WHEN: 10 a.m. to 5 p.m. Saturdays
This specialty popsicle purveyor got its start a few blocks away on Dumaine Street, but the familiar story of rising French Quarter rents eventually impelled a move to its current headquarters in the Ninth Ward, 4011 St. Claude Ave. The French Market’s food vendor expansion, however, gave proprietor Michelle Weaver an avenue for a homecoming of sorts.
“We had a lot of regular customers at our old spot, neighbors in the Quarter and repeat tour visitors, and we’re starting to see some of them again down here,” Weaver said. “I love the way the market’s going now.”
Look for popsicles in flavors both seasonal and offbeat, like sweet corn with blackberry and, fittingly for the festival weekend, tomato and basil. (Meltdown will be at the market for both Saturday and Sunday for the festival weekend).
WHEN: 9 a.m. to 4 p.m. Friday through Sunday
New Orleans is a sno-ball city, and the French Market has long had a sno-ball vendor. But from his small cart Terrell Culler serves the related but distinct specialty of Italian ice, with a texture more like crunchy flakes than soft flurries, shot through with fruit, whether it’s bits of mango or shaved coconut.
WHEN: 10 a.m. to 2 p.m. Saturdays
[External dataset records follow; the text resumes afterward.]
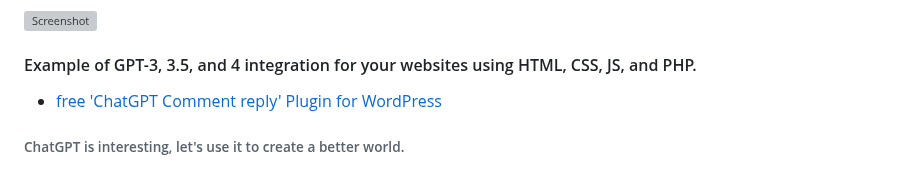
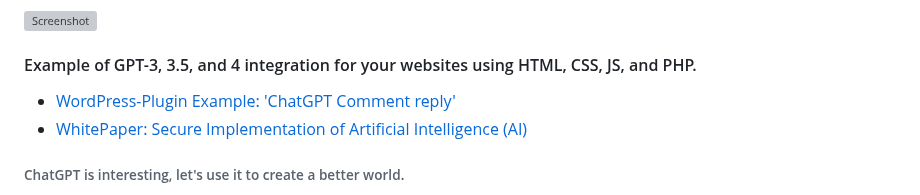
Before and after one commit to VolkanSah/GPT-API-Integration-in-HTML-CSS-with-JS-PHP, a Markdown page: README.md, the part around the change. Rendered like a GitHub page; grey boxes are pictures that could not be loaded.

```diff
--- a/README.md
+++ b/README.md
@@ -6,7 +6,8 @@
 
 #### Example of GPT-3, 3.5, and 4 integration for your websites using HTML, CSS, JS, and PHP.
 
-- [free 'ChatGPT Comment reply' Plugin for WordPress](https://github.com/VolkanSah/ChatGPT-Comments-Reply-WordPress-Plugin)
+- [WordPress-Plugin Example: 'ChatGPT Comment reply'](https://github.com/VolkanSah/ChatGPT-Comments-Reply-WordPress-Plugin)
+- [WhitePaper: Secure Implementation of Artificial Intelligence (AI)](https://github.com/VolkanSah/Implementing-AI-Systems-Whitepaper/tree/main)
 ###### ChatGPT is interesting, let's use it to create a better world.
 
 This README.md file will guide you through the process of integrating the ChatGPT API into your PHP-based website, enabling chat functionality using OpenAI's API.
```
This specialty donut baker still “pops up” at its original location, Tracey’s bar, 2604 Magazine St., on Saturdays starting at 8 a.m. But now, Upper Nine continues its Saturday at the French Market, serving a mix of traditional and exotic donuts. Look for flavors like chocolate salted caramel, bacon maple or blueberry sage, and get a potent ice coffee to go with them.
Follow Ian McNulty on Twitter @IanMcNultyNOLA.